March 11, 2016

Although researchers have previously found that increases in global temperatures would have harmful effects on global crop yields, this research has not taken into account how farmers may react to climate change, according to a study by researchers from Brown and Tufts Universities published in Nature Climate Change.

This study, which focused on an area in Brazil called Mato Grosso, found that if the patterns from 2002 to 2008 hold in the future, an increase in average temperature of just 1 degree Celsius will lead to a 9%–13% reduction in overall production of soy and corn. In addition, though, how farmers react to these changes will also impact production. For example, farmers might choose to put less land area into production because it is not profitable, or they might choose not to plant a second crop in a growing season—a common practice in Mato Grosso known as double cropping.

“Had we looked at yield alone, as most studies do, we would have missed the production losses associated with these other variables,” says Leah VanWey, professor of sociology at Brown and senior deputy director of the Institute at Brown for the Study of Environment and Society (IBES).

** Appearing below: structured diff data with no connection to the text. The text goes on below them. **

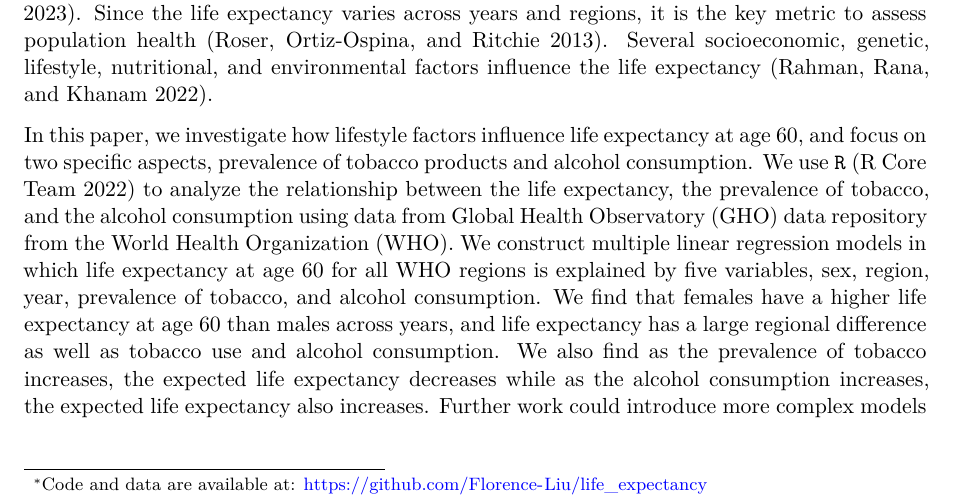
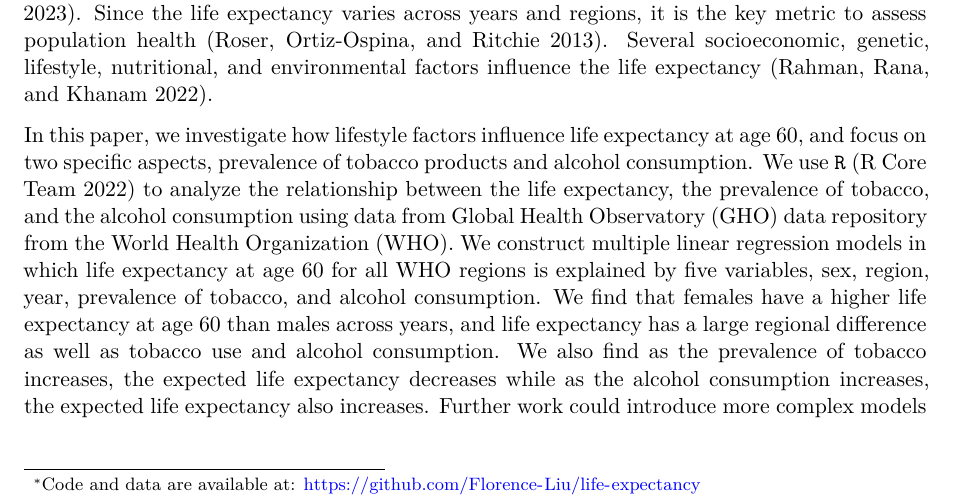
Before and after one commit to Florence-Liu/life-expectancy, a Quarto document (outputs/paper/paper.qmd): part of page 1 of 11, cut so that both start at the same text. Rendered offline with R 4.5, knitr and Pandoc in place of Quarto, then LaTeX, with nearby package versions; code that draws random numbers runs with fixed seeds of ours; some code elsewhere in the file could not run offline.

Commit message:
Update link

```diff
--- a/outputs/paper/paper.qmd
+++ b/outputs/paper/paper.qmd
@@ -1,7 +1,7 @@
 ---
 title: "Lifestyle Choice Matters: Exploring Population Health Disparities and the Effect of Tobacco and Alcohol on Life Expectancy"
 author: "Yufei Liu"
-thanks: "Code and data are available at: https://github.com/Florence-Liu/life_expectancy"
+thanks: "Code and data are available at: https://github.com/Florence-Liu/life-expectancy"
 date: today
 date-format: long
 abstract: "Life expectancy is an important measurement of population health and there are many significant influencing factors such as genetic and lifestyle. This paper examines the relationship between the life expectancy, the prevalence of tobacco products, and the alcohol consumption using data from Global Health Observatory data repository from the WHO. Using regional comparisons, we find as prevalence of tobacco increases, the life expectancy at age 60 decreases while as alcohol consumption increases, the life expectancy increases. We also find regional, temporal, and sexual differences in life expectancy at age 60. Further work could consider additional influencing variables and look at more complex models to capture non-linear relationships."
```
Also changed, not shown: outputs/paper/paper.pdf.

According to the results, temperature increases of 1 degree Celsius were associated with substantial decreases in both total crop area and double cropping, which accounted for 70% of the overall loss in production; only 30% was attributable to crop yield.

Taken together, the results suggest that traditional studies “may be underestimating the magnitude of the link between climate and agricultural production,” says Avery Cohn, assistant professor of environment and resource policy at Tufts, who led the work while he was a visiting researcher at Brown.

News release